Problem to solve: The lines below that include the word "fontsize" are to be reported.

........

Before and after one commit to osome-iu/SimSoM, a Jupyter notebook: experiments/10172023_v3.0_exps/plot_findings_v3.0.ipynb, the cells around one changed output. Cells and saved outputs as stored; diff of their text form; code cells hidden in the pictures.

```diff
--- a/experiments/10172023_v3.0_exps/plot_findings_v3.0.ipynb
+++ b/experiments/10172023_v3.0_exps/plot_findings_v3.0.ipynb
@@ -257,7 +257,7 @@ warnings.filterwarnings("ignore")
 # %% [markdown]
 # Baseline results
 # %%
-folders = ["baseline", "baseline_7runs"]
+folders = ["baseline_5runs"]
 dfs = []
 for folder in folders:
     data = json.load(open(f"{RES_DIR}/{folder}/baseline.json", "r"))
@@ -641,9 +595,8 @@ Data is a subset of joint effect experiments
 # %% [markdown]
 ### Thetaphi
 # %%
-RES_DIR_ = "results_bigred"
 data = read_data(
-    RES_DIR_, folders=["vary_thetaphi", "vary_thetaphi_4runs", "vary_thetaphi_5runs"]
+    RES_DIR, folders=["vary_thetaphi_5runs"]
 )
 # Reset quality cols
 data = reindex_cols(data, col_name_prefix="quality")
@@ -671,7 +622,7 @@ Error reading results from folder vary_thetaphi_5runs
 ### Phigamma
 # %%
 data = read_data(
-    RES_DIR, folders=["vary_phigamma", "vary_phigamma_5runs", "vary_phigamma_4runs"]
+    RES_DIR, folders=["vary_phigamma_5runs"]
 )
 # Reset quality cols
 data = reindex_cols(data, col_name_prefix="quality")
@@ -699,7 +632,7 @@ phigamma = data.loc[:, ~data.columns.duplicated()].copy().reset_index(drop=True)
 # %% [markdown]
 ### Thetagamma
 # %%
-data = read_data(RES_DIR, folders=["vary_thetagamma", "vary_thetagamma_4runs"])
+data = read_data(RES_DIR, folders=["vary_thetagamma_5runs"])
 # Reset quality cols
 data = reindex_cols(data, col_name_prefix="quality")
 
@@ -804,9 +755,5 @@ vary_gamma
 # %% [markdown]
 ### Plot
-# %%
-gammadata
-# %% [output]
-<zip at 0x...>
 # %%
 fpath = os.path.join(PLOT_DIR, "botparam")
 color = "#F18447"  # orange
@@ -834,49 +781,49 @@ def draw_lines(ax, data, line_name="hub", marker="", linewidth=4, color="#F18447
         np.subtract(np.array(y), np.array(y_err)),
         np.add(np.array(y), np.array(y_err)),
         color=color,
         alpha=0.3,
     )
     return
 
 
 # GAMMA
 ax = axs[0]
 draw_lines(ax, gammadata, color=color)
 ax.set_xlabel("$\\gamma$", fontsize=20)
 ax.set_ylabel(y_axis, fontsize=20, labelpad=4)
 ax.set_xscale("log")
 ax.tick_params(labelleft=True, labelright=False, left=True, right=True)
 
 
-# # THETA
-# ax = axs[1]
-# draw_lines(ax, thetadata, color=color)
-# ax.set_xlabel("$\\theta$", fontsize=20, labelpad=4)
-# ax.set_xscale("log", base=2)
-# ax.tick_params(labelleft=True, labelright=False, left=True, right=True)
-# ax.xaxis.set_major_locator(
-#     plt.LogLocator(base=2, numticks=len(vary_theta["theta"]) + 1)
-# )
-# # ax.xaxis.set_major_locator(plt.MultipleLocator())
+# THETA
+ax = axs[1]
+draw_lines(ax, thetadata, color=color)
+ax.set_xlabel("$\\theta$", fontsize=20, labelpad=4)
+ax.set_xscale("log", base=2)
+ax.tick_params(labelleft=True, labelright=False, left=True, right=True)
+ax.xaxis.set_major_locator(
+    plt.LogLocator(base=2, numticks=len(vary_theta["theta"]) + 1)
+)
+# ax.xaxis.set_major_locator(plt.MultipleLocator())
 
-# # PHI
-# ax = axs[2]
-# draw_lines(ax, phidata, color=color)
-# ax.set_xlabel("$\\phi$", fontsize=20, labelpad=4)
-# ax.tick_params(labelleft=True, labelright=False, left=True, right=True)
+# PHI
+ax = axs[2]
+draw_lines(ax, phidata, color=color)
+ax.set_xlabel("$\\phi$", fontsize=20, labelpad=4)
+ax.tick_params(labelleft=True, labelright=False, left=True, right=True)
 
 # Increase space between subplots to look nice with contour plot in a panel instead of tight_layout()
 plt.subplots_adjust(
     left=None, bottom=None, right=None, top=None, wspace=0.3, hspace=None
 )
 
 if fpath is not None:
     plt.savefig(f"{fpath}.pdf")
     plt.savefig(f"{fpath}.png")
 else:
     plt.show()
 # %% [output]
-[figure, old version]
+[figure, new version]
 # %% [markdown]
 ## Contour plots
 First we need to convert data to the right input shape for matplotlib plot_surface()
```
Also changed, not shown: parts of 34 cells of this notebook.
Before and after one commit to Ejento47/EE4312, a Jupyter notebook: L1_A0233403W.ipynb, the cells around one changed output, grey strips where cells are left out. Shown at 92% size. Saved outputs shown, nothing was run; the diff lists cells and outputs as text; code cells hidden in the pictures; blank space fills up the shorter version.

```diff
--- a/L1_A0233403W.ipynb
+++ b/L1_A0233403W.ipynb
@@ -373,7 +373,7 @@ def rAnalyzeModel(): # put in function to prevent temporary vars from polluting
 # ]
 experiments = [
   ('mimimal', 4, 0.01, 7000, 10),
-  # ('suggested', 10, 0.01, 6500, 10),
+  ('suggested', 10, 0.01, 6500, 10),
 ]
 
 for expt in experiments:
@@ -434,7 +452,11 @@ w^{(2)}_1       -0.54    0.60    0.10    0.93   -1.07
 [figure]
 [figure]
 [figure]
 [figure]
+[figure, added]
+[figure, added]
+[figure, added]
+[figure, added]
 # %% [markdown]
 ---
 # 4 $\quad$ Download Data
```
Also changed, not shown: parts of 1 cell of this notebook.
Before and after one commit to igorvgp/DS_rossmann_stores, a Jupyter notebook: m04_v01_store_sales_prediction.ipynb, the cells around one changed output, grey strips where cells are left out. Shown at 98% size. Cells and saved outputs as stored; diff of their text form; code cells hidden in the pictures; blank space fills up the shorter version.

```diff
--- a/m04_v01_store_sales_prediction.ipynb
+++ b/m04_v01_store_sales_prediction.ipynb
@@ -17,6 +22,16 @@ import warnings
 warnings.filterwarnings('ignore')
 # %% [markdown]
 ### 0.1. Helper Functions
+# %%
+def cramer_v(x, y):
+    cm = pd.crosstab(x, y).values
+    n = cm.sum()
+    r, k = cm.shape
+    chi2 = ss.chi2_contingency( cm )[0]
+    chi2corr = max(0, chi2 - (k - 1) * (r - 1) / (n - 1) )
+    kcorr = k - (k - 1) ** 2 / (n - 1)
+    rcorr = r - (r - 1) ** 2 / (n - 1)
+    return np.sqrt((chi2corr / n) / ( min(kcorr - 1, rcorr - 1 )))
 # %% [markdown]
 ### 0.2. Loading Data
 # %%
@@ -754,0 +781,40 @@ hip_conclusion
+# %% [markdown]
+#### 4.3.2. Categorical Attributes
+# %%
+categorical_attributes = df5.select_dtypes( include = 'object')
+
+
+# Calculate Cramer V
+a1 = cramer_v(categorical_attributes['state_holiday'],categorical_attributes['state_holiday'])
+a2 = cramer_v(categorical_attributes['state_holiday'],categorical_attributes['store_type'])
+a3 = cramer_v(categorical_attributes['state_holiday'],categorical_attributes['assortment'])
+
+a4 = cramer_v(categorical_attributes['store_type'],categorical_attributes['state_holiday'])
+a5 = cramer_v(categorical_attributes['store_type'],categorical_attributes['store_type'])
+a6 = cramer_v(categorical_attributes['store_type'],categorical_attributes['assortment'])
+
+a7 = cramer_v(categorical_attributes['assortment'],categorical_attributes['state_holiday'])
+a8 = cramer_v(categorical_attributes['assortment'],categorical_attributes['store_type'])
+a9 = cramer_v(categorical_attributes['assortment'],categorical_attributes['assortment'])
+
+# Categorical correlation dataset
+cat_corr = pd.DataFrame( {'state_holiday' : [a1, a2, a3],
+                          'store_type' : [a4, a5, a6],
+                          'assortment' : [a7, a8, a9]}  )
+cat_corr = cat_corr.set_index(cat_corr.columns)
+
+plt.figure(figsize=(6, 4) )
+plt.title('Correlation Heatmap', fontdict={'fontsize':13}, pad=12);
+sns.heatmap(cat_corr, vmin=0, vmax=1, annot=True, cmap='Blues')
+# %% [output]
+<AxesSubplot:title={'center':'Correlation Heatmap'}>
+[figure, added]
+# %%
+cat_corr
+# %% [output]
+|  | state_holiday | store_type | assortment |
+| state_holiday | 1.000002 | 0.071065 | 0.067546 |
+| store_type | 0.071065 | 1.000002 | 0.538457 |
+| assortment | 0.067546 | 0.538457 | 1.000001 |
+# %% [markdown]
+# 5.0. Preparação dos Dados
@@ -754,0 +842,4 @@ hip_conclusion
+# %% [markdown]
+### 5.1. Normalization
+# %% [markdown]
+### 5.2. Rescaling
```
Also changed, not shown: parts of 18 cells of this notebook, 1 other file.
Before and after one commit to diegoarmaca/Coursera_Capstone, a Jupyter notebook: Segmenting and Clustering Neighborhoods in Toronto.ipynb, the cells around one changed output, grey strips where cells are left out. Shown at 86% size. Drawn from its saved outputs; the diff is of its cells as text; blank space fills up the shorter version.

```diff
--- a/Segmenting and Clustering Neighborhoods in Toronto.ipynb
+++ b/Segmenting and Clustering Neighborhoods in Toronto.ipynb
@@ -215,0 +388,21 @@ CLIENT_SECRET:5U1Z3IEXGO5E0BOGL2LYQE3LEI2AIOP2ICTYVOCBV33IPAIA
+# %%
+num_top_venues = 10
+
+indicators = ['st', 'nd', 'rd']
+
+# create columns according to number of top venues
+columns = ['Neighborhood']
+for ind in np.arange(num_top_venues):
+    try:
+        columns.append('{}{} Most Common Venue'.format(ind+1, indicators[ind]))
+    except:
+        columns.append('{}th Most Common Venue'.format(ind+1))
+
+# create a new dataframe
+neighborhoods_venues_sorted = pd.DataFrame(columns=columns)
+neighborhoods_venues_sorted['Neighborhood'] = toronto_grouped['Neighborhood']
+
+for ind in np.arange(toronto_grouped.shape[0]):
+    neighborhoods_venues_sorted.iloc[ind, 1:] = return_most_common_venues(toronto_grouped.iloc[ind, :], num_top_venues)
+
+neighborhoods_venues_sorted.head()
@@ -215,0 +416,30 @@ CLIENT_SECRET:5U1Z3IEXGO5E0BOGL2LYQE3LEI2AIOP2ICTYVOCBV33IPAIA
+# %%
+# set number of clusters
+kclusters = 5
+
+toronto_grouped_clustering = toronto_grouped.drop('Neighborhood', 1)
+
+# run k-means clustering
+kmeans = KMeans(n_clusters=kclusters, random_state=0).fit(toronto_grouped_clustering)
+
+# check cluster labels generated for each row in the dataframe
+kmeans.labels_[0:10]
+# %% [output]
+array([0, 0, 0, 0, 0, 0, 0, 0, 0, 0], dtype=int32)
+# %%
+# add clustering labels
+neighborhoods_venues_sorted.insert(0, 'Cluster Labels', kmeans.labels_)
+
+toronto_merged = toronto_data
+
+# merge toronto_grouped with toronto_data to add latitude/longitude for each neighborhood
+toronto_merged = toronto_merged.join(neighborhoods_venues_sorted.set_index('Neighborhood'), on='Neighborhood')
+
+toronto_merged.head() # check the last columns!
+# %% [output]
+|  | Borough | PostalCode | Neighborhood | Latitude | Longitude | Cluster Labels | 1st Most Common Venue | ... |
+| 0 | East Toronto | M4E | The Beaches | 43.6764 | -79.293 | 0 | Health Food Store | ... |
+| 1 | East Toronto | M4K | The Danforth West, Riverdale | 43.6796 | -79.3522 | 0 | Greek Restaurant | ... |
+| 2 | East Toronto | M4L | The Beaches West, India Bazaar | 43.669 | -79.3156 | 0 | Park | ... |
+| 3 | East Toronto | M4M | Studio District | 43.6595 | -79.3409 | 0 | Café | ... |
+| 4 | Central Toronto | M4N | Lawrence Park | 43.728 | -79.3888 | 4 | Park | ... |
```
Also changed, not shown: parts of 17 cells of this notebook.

........

Result of the task:
 ax.set_xlabel("$\\gamma$", fontsize=20)
 ax.set_ylabel(y_axis, fontsize=20, labelpad=4)
-# ax.set_xlabel("$\\theta$", fontsize=20, labelpad=4)
+ax.set_xlabel("$\\theta$", fontsize=20, labelpad=4)
-# ax.set_xlabel("$\\phi$", fontsize=20, labelpad=4)
+ax.set_xlabel("$\\phi$", fontsize=20, labelpad=4)
+plt.title('Correlation Heatmap', fontdict={'fontsize':13}, pad=12);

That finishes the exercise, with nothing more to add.